The problem »
Wherever "string" appears in the records below, copy the line that holds it.

Stored data »
↓↓↓

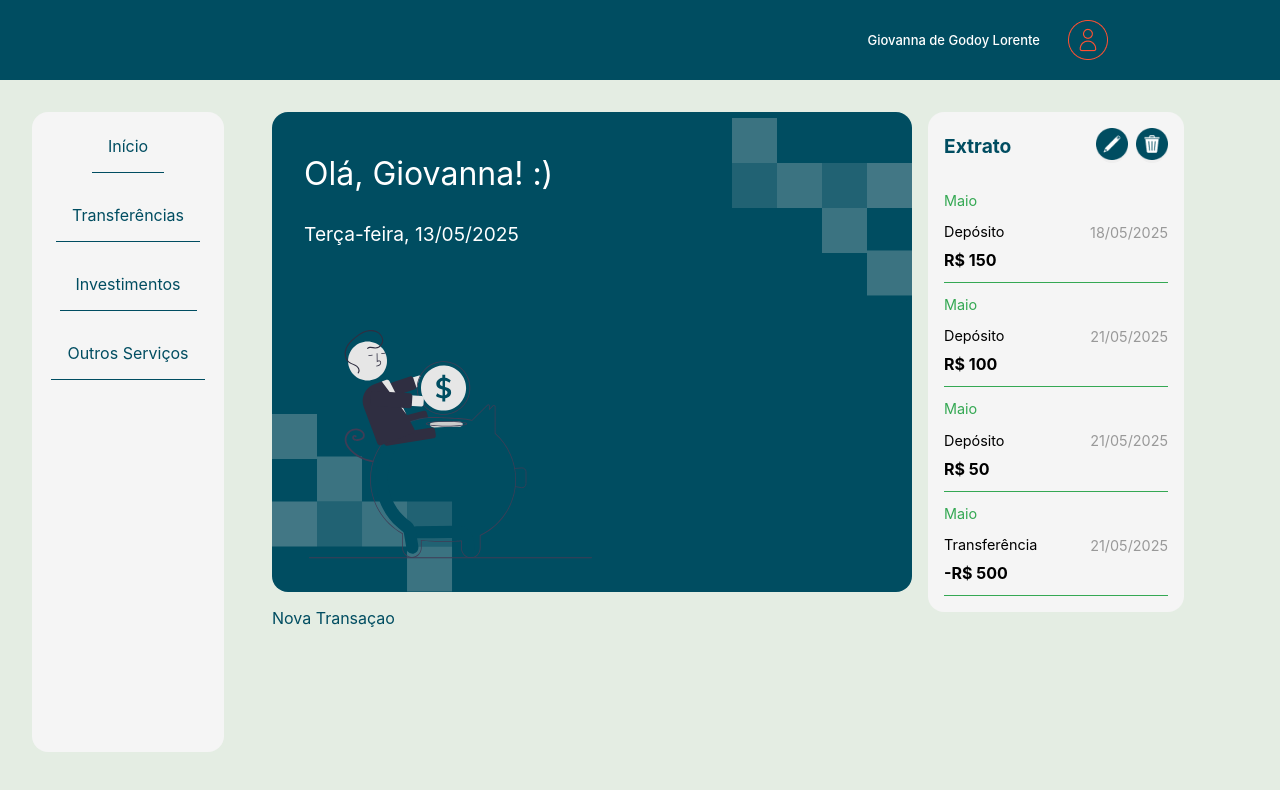
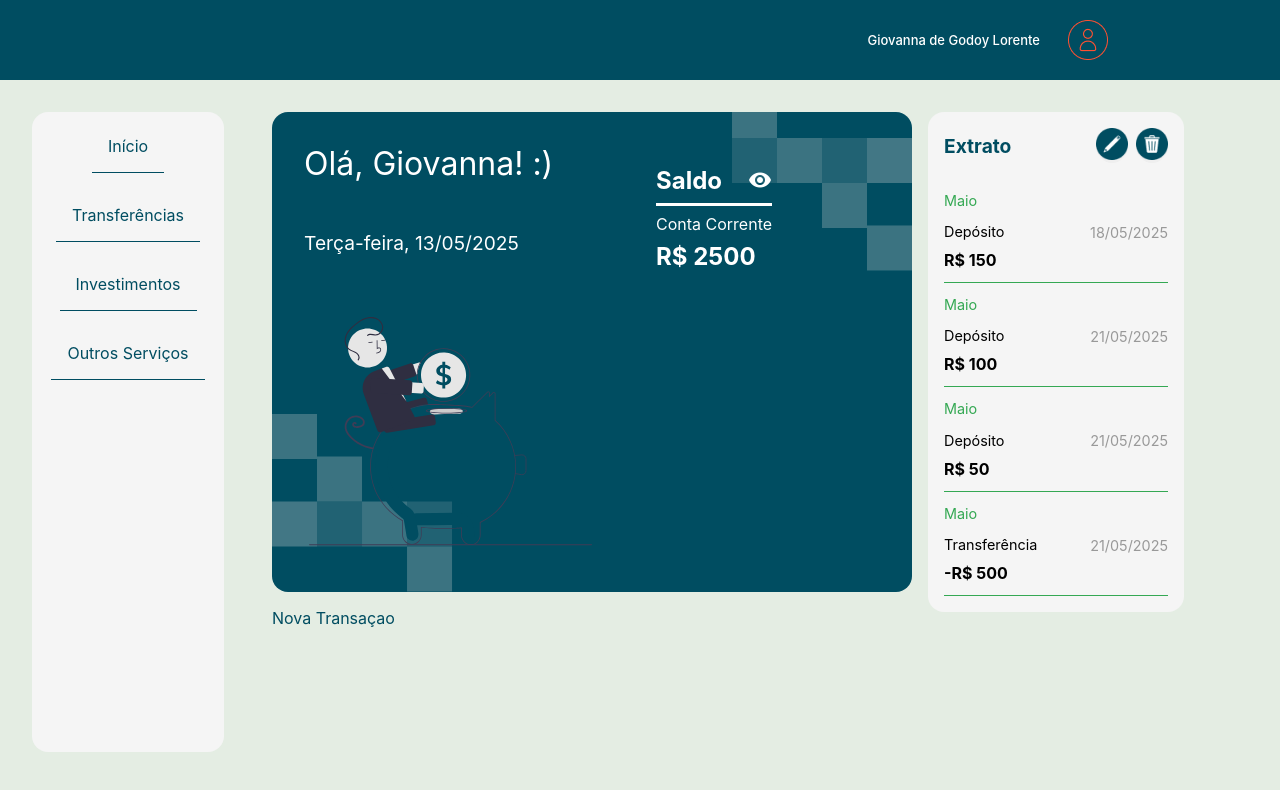
Before and after one commit to giovanna-godoy/bytebank, an Angular app: page /home in a window 1280 px wide. Shown: the top 790 px of the page. Built offline with nearby package versions, Linux system fonts and the light colour scheme.

Commit message:
feat: updating welcome component

```diff
--- a/src/app/pages/home/home.component.html
+++ b/src/app/pages/home/home.component.html
@@ -5,7 +5,7 @@
         </app-side-bar>
     </div>
     <div class="welcome-container">
-        <app-welcome-card [userName]="userName">
+        <app-welcome-card [userName]="userName" [amount]="amount">
 
         </app-welcome-card>
     </div>
--- a/src/app/pages/home/home.component.ts
+++ b/src/app/pages/home/home.component.ts
@@ -11,7 +11,8 @@ import { StatementItem } from '../../shared/models/statement.model';
   styleUrl: './home.component.scss'
 })
 export class HomeComponent implements OnInit {
-  public userName: string = "Giovanna"
+  public userName: string = "Giovanna";
+  public amount: number = 2500;
   public statementItems: StatementItem[] = [];
 
   ngOnInit() {
--- a/src/app/shared/components/statement-items/statement-items.component.ts
+++ b/src/app/shared/components/statement-items/statement-items.component.ts
@@ -16,7 +16,7 @@ export class StatementItemsComponent {
     return formatDate(date, 'DD/MM/YYYY');
   }
 
-  getValue(item: StatementItem):string {
+  getValue(item: StatementItem) {
     const isTransfer: boolean = item?.type?.toLowerCase() === 'transferência';
 
     return `${isTransfer ? '-R$' : 'R$'} ${item.value}`
--- /dev/null
+++ b/src/app/shared/components/welcome-card/amount/amount.component.html
@@ -0,0 +1,15 @@
+<div class="amount">
+  <div class="amount__header">
+    <h2>Saldo</h2>
+    <mat-icon *ngIf="showAmount" aria-hidden="false" aria-label="Hide amount" fontIcon="visibility"
+      (click)=" showAmount = !showAmount" />
+    <mat-icon *ngIf="!showAmount" aria-hidden="false" aria-label="Show amount" fontIcon="visibility_off"
+      (click)=" showAmount = !showAmount" />
+  </div>
+  <div class="divider"></div>
+  <div class="amount__content">
+    <div class="amount__account-type">Conta Corrente</div>
+    <div class="amount__value">
+      R$ {{ showAmount ? amount : 'R$ ******' }}</div>
+  </div>
+</div>
--- /dev/null
+++ b/src/app/shared/components/welcome-card/amount/amount.component.scss
@@ -0,0 +1,37 @@
+@use 'variables' as *;
+@use 'colors' as colors;
+@use 'breakpoints' as *;
+
+
+.amount {
+    color: colors.$color-white;
+    width: 100%;
+
+    &__header {
+        display: flex;
+        justify-content: space-between;
+        align-items: center;
+        font-weight: bold;
+        font-size: 1rem;
+
+        .icon {
+            color: colors.$color-white;
+        }
+    }
+
+    .divider {
+        height: 0.2rem;
+        background-color: colors.$color-white;
+        margin: 0.5rem 0;
+    }
+
+    &__account-type {
+        font-size: 1rem;
+        margin-bottom: 0.5rem;
+    }
+
+    &__value {
+        font-size: 1.5rem;
+        font-weight: bold;
+    }
+}
--- /dev/null
+++ b/src/app/shared/components/welcome-card/amount/amount.component.ts
@@ -0,0 +1,15 @@
+import { CommonModule } from '@angular/common';
+import { Component, Input } from '@angular/core';
+import { MatIconModule } from '@angular/material/icon';
+
+@Component({
+  selector: 'app-amount',
+  imports: [MatIconModule, CommonModule],
+  templateUrl: './amount.component.html',
+  styleUrl: './amount.component.scss'
+})
+export class AmountComponent {
+  public showAmount:boolean = true;
+
+  @Input() amount: number = 0;
+}
--- a/src/app/shared/components/welcome-card/welcome-card.component.html
+++ b/src/app/shared/components/welcome-card/welcome-card.component.html
@@ -1,6 +1,7 @@
 <div class="welcome-card">
     <div class="welcome-card__column">
         <div class="welcome-card__infos">
+            <div>
                 <p class="welcome-card__username">
                     Olá, {{ userName }}! :)
                 </p>
@@ -8,6 +9,10 @@
                     {{ currentDate }}
                 </p>
             </div>
+            <div class="welcome-card__amount">
+                <app-amount [amount]="amount"></app-amount>
+            </div>
+        </div>
         <div class="welcome-card__footer">
             <img class="background-left" src="assets/images/piggy-bank.svg" alt="Cofre" />
         </div>
--- a/src/app/shared/components/welcome-card/welcome-card.component.scss
+++ b/src/app/shared/components/welcome-card/welcome-card.component.scss
@@ -17,19 +17,28 @@
     }
 
     &__infos {
-        line-height: 3.75rem;
-        padding: 2rem;
         background-image: url('../../../../assets/images/pixels-top.svg');
         background-repeat: no-repeat;
         background-position: 100% 100%;
+        display: flex;
+        justify-content: space-between;
     }
 
     &__username {
         font-size: 2rem;
+        padding: 2rem 2rem 1rem 2rem;
     }
 
     &__date {
         font-size: 1.2rem;
+        padding: 2rem 2rem 1rem 2rem;
+    }
+
+    &__amount {
+        width: 40%;
+        display: flex;
+        align-items: end;
+        z-index: 9;
     }
 
     &__footer {
@@ -48,10 +57,16 @@
         width: 90vw;
 
         &__infos {
-            background-image: url('../../../../assets/images/pixels-top.svg');
-            background-repeat: no-repeat;
-            background-position: 0% 100%;
+            display: flex;
+            flex-direction: column;
+            background-position: 0 0;
             text-align: center;
+        }
+
+        &__amount {
+            width: 100%;
+            align-items: center;
+            justify-content: space-around;
         }
 
         &__footer {
@@ -67,7 +82,7 @@
         height: 50vh;
         width: 90vw;
 
-         &__footer {
+        &__footer {
             height: auto;
             width: 50%;
         }
--- a/src/app/shared/components/welcome-card/welcome-card.component.ts
+++ b/src/app/shared/components/welcome-card/welcome-card.component.ts
@@ -1,9 +1,10 @@
 import { Component, Input } from '@angular/core';
 import { currentDate } from '../../../core/utils/date.utils';
+import { AmountComponent } from './amount/amount.component';
 
 @Component({
   selector: 'app-welcome-card',
-  imports: [],
+  imports: [AmountComponent],
   templateUrl: './welcome-card.component.html',
   styleUrl: './welcome-card.component.scss'
 })
@@ -11,4 +12,5 @@ export class WelcomeCardComponent {
   public currentDate: string = currentDate();
 
   @Input() userName: string = '';
+  @Input() amount: number = 0;
 }
```
Also changed, not shown: 1 other file (tests, documents, lock files or other folders). Lines whose indentation alone changed are shown as unchanged.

↑↑↑

Result for this exercise »
-  public userName: string = "Giovanna"
+  public userName: string = "Giovanna";
-  getValue(item: StatementItem):string {
   public currentDate: string = currentDate();
   @Input() userName: string = '';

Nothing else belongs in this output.